15. In the result we allow the appeal and set aside the judgment and Award passed by the learned Arbitrator as having been made without jurisdiction.
16. A feature that appears loudly on the record is that in this case both the claimants and the Union of India filed several written statements in the proceedings before the Arbitrator. In the written statements which either party filed before the Arbitrator at the first instance the clear position in law for the reason for which we have held entire proceeding to be illegal and without jurisdiction was not mooted at all; but in one of the intermediate written statements filed on behalf of the Union of India by the Government Pleader on 22nd August 1958 that very defect was taken as a ground. Yet, at the hearing before the learned Arbitrator that point was not pressed and no issue was raised thereon. By omitting to do so the entire proceeding has been carried on illegally and the appellants before us have been put to unnecessary costs. For that reason and for the reason that the Respondents have lost this Appeal we saddle the Respondents with the entire costs before the Arbitrator and also the hearing fees only in the Appeal in this Court. The appellant though succeeded in the appeal technically, they have not succeeded in substantiating any part of their claim. We have held that at this stage they are not entitled to get even the amount awarded by the Arbitrator in their favour.
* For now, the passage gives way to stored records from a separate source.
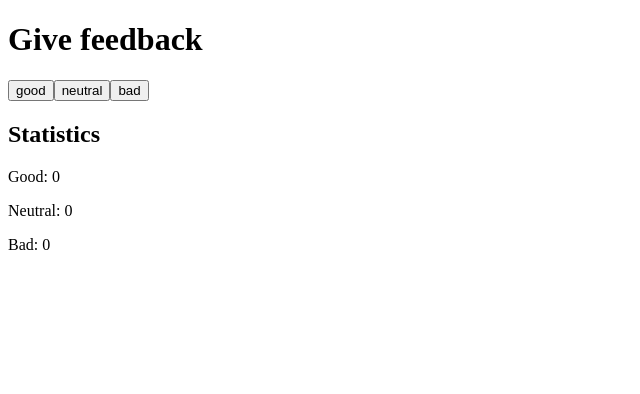
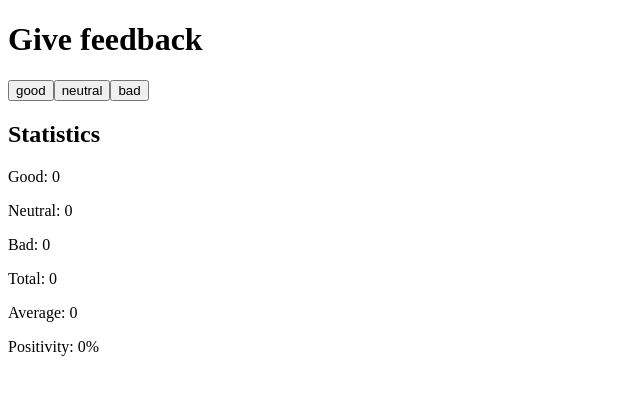
Before and after one commit to michelanyelo/FullStackOpen, a React (Vite) app in the folder part1/unicafe/: page / in a window 1280 px wide. Shown: the top 394 px of the page, without its empty margins (0-640 px from the left). Built offline with nearby package versions, Linux system fonts and the light colour scheme.

Commit message:
1.7 exercise (unicafe step 2)

```diff
--- a/part1/unicafe/src/App.jsx
+++ b/part1/unicafe/src/App.jsx
@@ -2,10 +2,29 @@
 
 import { useState } from 'react'
 
-// button component
+// Button component
 const Button = ({ handleClick, text }) => {
   return (
     <button onClick={handleClick}>{text}</button>
+  )
+}
+
+// Statistics component
+const Statistics = ({ good, neutral, bad }) => {
+  const total = good + neutral + bad
+  const average = total === 0 ? 0 : (good * 1 + neutral * 0 + bad * -1) / total
+  const positivity = total === 0 ? 0 : (good / total) * 100
+
+  return (
+    <div>
+      <h2>Statistics</h2>
+      <p>Good: {good}</p>
+      <p>Neutral: {neutral}</p>
+      <p>Bad: {bad}</p>
+      <p>Total: {total}</p>
+      <p>Average: {average}</p>
+      <p>Positivity: {positivity}%</p>
+    </div>
   )
 }
 
@@ -18,16 +37,10 @@ const App = () => {
   return (
     <div>
       <h1>Give feedback</h1>
-      {/* <button onClick={() => setGood(good + 1)}>good</button>
-      <button onClick={() => setNeutral(neutral + 1)}>neutral</button>
-      <button onClick={() => setBad(bad + 1)}>bad</button> */}
       <Button handleClick={() => setGood(good + 1)} text="good" />
       <Button handleClick={() => setNeutral(neutral + 1)} text="neutral" />
       <Button handleClick={() => setBad(bad + 1)} text="bad" />
-      <h2>Statistics</h2>
-      <p>Good: {good}</p>
-      <p>Neutral: {neutral}</p>
-      <p>Bad: {bad}</p>
+      <Statistics good={good} neutral={neutral} bad={bad} />
     </div>
   )
 }
```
For that reason they are not entitled to realise from the respondents the cost of Court-fees paid on this Memorandum of Appeal. The appeal is, therefore, allowed with costs to the extent as mentioned above.
S. N. Bagchi, J.
17. I agree.